This is the fourth and final article by Stuart Weir from Stockholm. Stuart visited the city of Stockholm to cover the Stockholm DL, which was held on June 30, 2022.
I normally write more about track than field and more about jumps than throws, so here is me making amends with an assessment of throws in Stockholm. The first throwing event was the women’s shot put, which took place – sadly – two hours and 20 minutes before the 2-hour TV slot, so early in the program that not many spectators were in the arena.
The result was:
1 Chase Ealey (USA) 20.48
2 Sarah Mitton (Canada) 19.90
3 Auriol Dongmo (Portugal) 19.30
I was initially surprised that Chase Ealey had decided to do a return trip to Europe from the West coast of America between Eugene competitions until she reminded me that she is based in the UK. Incidentally, she trains at Loughborough – the UK equivalent of Eugene – a university town with a track and great training facilities but without the infrastructure to host a major event.
Chase told me that it was “really amazing that I had two good throws today, given that I had just arrived from the USA” adding “I felt very confident and comfortable in the circle. When I keep winning these competitions and throwing over 20m, my confidence growing.”
Anderson Peters won the javelin with 90.31. Surprisingly he commented: “I am not really in a great shape – I have suffered a back injury. It is still getting better but I hope to be back in really good shape soon. Getting the 90m throw was really good, I was very much motivated by Neeraj Chopra to get a 90m throw because he started the competition with a national record and that was pretty good for the start”.
He also commented on the camaraderie between the throwers: “The javelin throw community is really good and I am enjoying every competition.
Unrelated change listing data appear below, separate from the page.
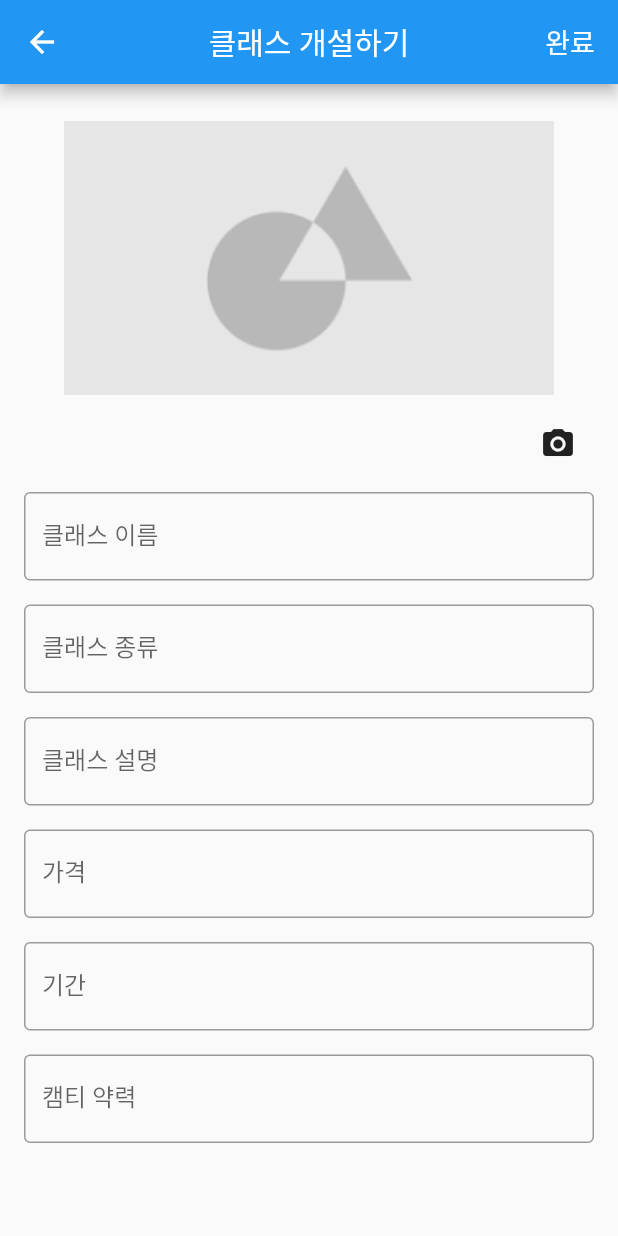
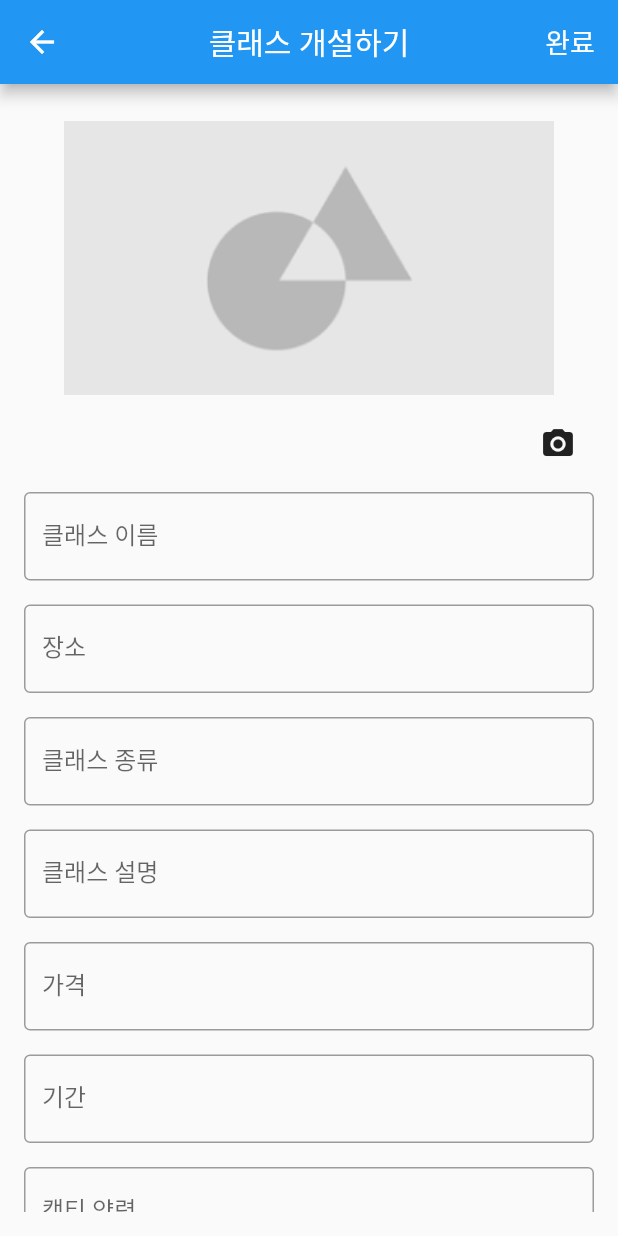
Before and after one commit to Musung1/campuschool, a Flutter app: the AddClassScreen screen opened by its route, after a tap on the "camera alt" icon, on a phone screen of 412 x 824 dp. Run offline on Flutter 3.47's test engine with Material 2 defaults, Android fonts, the phone set to English and light mode, and no system bars; our stand-ins replace cloud_firestore, firebase_auth, firebase_core, firebase_storage, flutter_signin_button, get and 6 more; missing offline and left inert: dart:ffi, kpostal; accounts and stored records are empty; Roboto replaces fonts that are missing (NotoSans).

```diff
--- a/lib/binding/bindings.dart
+++ b/lib/binding/bindings.dart
@@ -1,3 +1,4 @@
+import 'package:campuschool/controller/add_class_controller.dart';
 import 'package:campuschool/controller/auth_controller.dart';
 import 'package:campuschool/controller/class_controller.dart';
 import 'package:campuschool/controller/landing_controller.dart';
@@ -16,3 +17,9 @@ class LandingBinding implements Bindings {
     Get.lazyPut(() => ClassController());
   }
 }
+class AddClassBinding implements Bindings {
+  @override
+  void dependencies() {
+    Get.lazyPut(() => AddClassController());
+  }
+}
--- a/lib/campuschool.dart
+++ b/lib/campuschool.dart
@@ -4,6 +4,8 @@ import 'package:campuschool/screens/landingScreen.dart';
 import 'package:campuschool/screens/login/loginPage.dart';
 import 'package:campuschool/screens/profile/profileScreen.dart';
 import 'package:campuschool/screens/splash/splashScreen.dart';
+import 'package:campuschool/test.dart';
+import 'package:campuschool/test_webview.dart';
 import 'package:flutter/material.dart';
 import 'package:get/get.dart';
 
@@ -47,6 +49,7 @@ class Campuschool extends StatelessWidget {
         GetPage(
           name: "/landing/home/addClass",
           page: () => AddClassScreen(),
+          binding: AddClassBinding(),
         ),
         GetPage(
           name: "/landing/home/detailScreen",
--- a/lib/constants/controllerConstants.dart
+++ b/lib/constants/controllerConstants.dart
@@ -1,5 +1,9 @@
+import 'package:campuschool/controller/add_class_controller.dart';
 import 'package:campuschool/controller/auth_controller.dart';
+import 'package:campuschool/controller/class_controller.dart';
 import 'package:campuschool/controller/landing_controller.dart';
 
 AuthController authController = AuthController.instance;
 LandingController landingController = LandingController.instance;
+AddClassController addClassController = AddClassController.instance;
+ClassController classController = ClassController.instance;
--- a/lib/screens/add_class/addClassScreen.dart
+++ b/lib/screens/add_class/addClassScreen.dart
@@ -1,8 +1,8 @@
-
-
 import 'dart:io';
-
+import 'package:campuschool/autoComplete.dart';
+import 'package:campuschool/constants/controllerConstants.dart';
 import 'package:campuschool/constants/firebaseConstants.dart';
+import 'package:campuschool/test.dart';
 import 'package:campuschool/themes/color_theme.dart';
 import 'package:campuschool/themes/text_theme.dart';
 import 'package:cloud_firestore/cloud_firestore.dart';
@@ -21,29 +21,23 @@ class AddClassScreen extends StatefulWidget {
 }
 
 class _AddClassScreenState extends State<AddClassScreen> {
-  TextEditingController name = TextEditingController();
-  TextEditingController category = TextEditingController();
-  TextEditingController description = TextEditingController();
-  TextEditingController price = TextEditingController();
-  TextEditingController date = TextEditingController();
-  TextEditingController history = TextEditingController();
-  final ImagePicker _picker = ImagePicker();
-  File? _image;
-
   @override
   Widget build(BuildContext context) {
-
     return Scaffold(
         appBar: AppBar(
           title: Text("클래스 개설하기"),
           centerTitle: true,
-        actions: [TextButton(child: Text("완료", style: MyTextStyle.buttonText.copyWith(color: MyColor.white)),
-          onPressed: (){
-            addProductToFirebase(
-                name.text, price.text, category.text, date.text, description.text,  _image!.path, history.text);
-            uploadFile();
+          actions: [
+            TextButton(
+              child: Text("완료",
+                  style: MyTextStyle.buttonText.copyWith(color: MyColor.white)),
+              onPressed: () {
+                addClassController.addClassToFirebase();
+                addClassController.uploadFile();
                 Get.back();
-        },)],
+              },
+            )
+          ],
         ),
         body: Padding(
           padding: const EdgeInsets.all(16.0),
@@ -52,9 +46,13 @@ class _AddClassScreenState extends State<AddClassScreen> {
               Container(
                 height: 200,
                 child: Center(
-                child: Image.asset(
+                  child: Obx(()=>
+                    addClassController.imageName.value == ''?
+                      Image.asset(
                         "assets/img/default.png",
                         fit: BoxFit.cover,
+                      ):
+                        Image.file(File(addClassController.pickedImage.path)),
                   ),
                 ),
               ),
@@ -62,61 +60,87 @@ class _AddClassScreenState extends State<AddClassScreen> {
                 children: [
                   Expanded(child: Container()),
                   IconButton(
-                    icon: const Icon(Icons.camera_alt),
-                    onPressed: () {
-                      chooseFile();
+                      icon: const Icon(Icons.camera_alt), onPressed: () {
+                        addClassController.pickImg();
                   }),
                 ],
               ),
-            SizedBox(height: 8,),
+              SizedBox(
+                height: 8,
+              ),
               TextFormField(
                 cursorColor: MyColor.primary,
-              controller: name,
+                controller: addClassController.name,
                 decoration: InputDecoration(
                   border: OutlineInputBorder(),
                   labelText: "클래스 이름",
                 ),
               ),
-            SizedBox(height: 16,),
+              SizedBox(
+                height: 16,
+              ),
+              TextFormField(
+                onTap: () {
+                  Get.to(AuthComplete());
+                },
+                controller: addClassController.location,
+                readOnly: true,
+                cursorColor: MyColor.primary,
+                decoration: InputDecoration(
+                  border: OutlineInputBorder(),
+                  labelText: "장소",
+                ),
+              ),
+              SizedBox(
+                height: 16,
+              ),
               TextFormField(
                 cursorColor: MyColor.primary,
-              controller: category,
+                controller: addClassController.category,
                 decoration: InputDecoration(
                   border: OutlineInputBorder(),
                   labelText: "클래스 종류",
                 ),
               ),
-            SizedBox(height: 16,),
+              SizedBox(
+                height: 16,
+              ),
               TextFormField(
                 cursorColor: MyColor.primary,
-              controller: description,
+                controller: addClassController.description,
                 decoration: InputDecoration(
                   border: OutlineInputBorder(),
                   labelText: "클래스 설명",
                 ),
               ),
-            SizedBox(height: 16,),
+              SizedBox(
+                height: 16,
+              ),
               TextFormField(
                 cursorColor: MyColor.primary,
-              controller: price,
+                controller: addClassController.price,
                 decoration: InputDecoration(
                   border: OutlineInputBorder(),
                   labelText: "가격",
                 ),
               ),
-            SizedBox(height: 16,),
+              SizedBox(
+                height: 16,
+              ),
               TextFormField(
                 cursorColor: MyColor.primary,
-              controller: date,
+                controller: addClassController.date,
                 decoration: InputDecoration(
                   border: OutlineInputBorder(),
                   labelText: "기간",
                 ),
               ),
-            SizedBox(height: 16,),
+              SizedBox(
+                height: 16,
+              ),
               TextFormField(
                 cursorColor: MyColor.primary,
-              controller: history,
+                controller: addClassController.history,
                 decoration: InputDecoration(
                   border: OutlineInputBorder(),
                   labelText: "캠티 약력",
@@ -124,41 +148,6 @@ class _AddClassScreenState extends State<AddClassScreen> {
               ),
             ],
           ),
-      )
-    );
-  }
-
-  Future chooseFile() async {
-    await _picker.pickImage(source: ImageSource.gallery).then((image) {
-      setState(() {
-        _image = File(image!.path);
-      });
-    });
-  }
-
-  addProductToFirebase(String name, String price, String category, String date, String desc, String filename, String history) {
-    FirebaseFirestore.instance.collection("class").add(<String, dynamic>{
-      'author': auth.currentUser!.uid,
-      'name': name,
-      'price': price,
-      'category' : category,
-      'desc': desc,
-      'date' : date,
-      'createdTime': Timestamp.now(),
-      'modifiedTime': Timestamp.now(),
-      'liked': false,
-      'history' : history,
-      'image': filename,
-      'location' : history,
-      'likes': 100,
-    });
-  }
-
-  Future uploadFile() async {
-    Reference storageReference = firebaseStorage
-        .ref()
-        .child('product/${_image!.path}.jpeg');
-    Task uploadTask = storageReference.putFile(_image!);
-    await uploadTask.then((res) => res.ref.getDownloadURL());
+        ));
   }
 }
--- a/pubspec.yaml
+++ b/pubspec.yaml
@@ -38,6 +38,11 @@ dependencies:
   cloud_firestore: ^3.1.0
   uuid: ^3.0.5
   image: ^3.0.8
+  image_picker: ^0.8.4+1
+  google_maps_flutter: ^2.1.1
+  webview_flutter: ^2.3.1
+  google_place: ^0.4.3
+  kpostal: ^0.3.2
 
 dev_dependencies:
   flutter_test:
```
Also changed, not shown: lib/autoComplete.dart (added, +27 -0 lines), lib/controller/add_class_controller.dart (+50 -12 lines), lib/controller/class_controller.dart (+11 -8 lines), lib/model/class_model.dart (+9 -3 lines), lib/screens/detail/detail_screen.dart (+60 -44 lines), lib/screens/home/home.dart (+8 -29 lines), lib/test.dart (added, +55 -0 lines), lib/test_webview.dart (added, +36 -0 lines), pubspec.lock, 1 other file. Lines whose indentation alone changed are shown as unchanged.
We always motivate each other. We want to make sure that everybody is doing ok. We want everybody to perform well. So doing competitions with those guys means a lot to me”. This seems to be distinctive of field events. I have heard Tamberi talk about the hours he spends with the other jumpers on the field. When there was a delay in the Olympic pole-vault final last year, rivals (and friends) Holly Bradshaw and Katie Nageotte just sat down and had a chat. There is a sense in which runners are competing against each other but field-eventers are competing on their own – in that moment – against the javelin, the bar, the sand, etc
Olympic champion, Neeraj Chopra, commented: “Today, I feel good and after the first throw, I thought I could throw even over the 90m today. But it is OK as I have more competitions coming this year. I am close to 90m now and I can throw it this year. Despite the fact that I did not win tonight, I feel very good because I did my best”.
1 Anderson Peters (Grenada) 90.31
2 Neeraj Chopra (India) 89.94
3 Julian Weber (Germany) 89.08
Kristjan Čeh won the men’s discus against the home favorite, Daniel Stahl. The result was
1 Kristjan Čeh (Slovakia) 70.02
2 Mykolas Alekna (Lithuania) 69.81
3 Daniel Stahl (Sweden) 67.57
A delighted Čeh summed up his win: “It was going great today – good conditions, great crowd. A full stadium is always perfect. I stayed focused on my technique to get one in and I got two really far attempts so I am glad for it. I felt and realized that Daniel had a big support in the crowd but it did not disturb me. The first throw was really easy, then I wanted too much and pushed it and missed it but then it was going great”
Fine performances all round.
Leave a Reply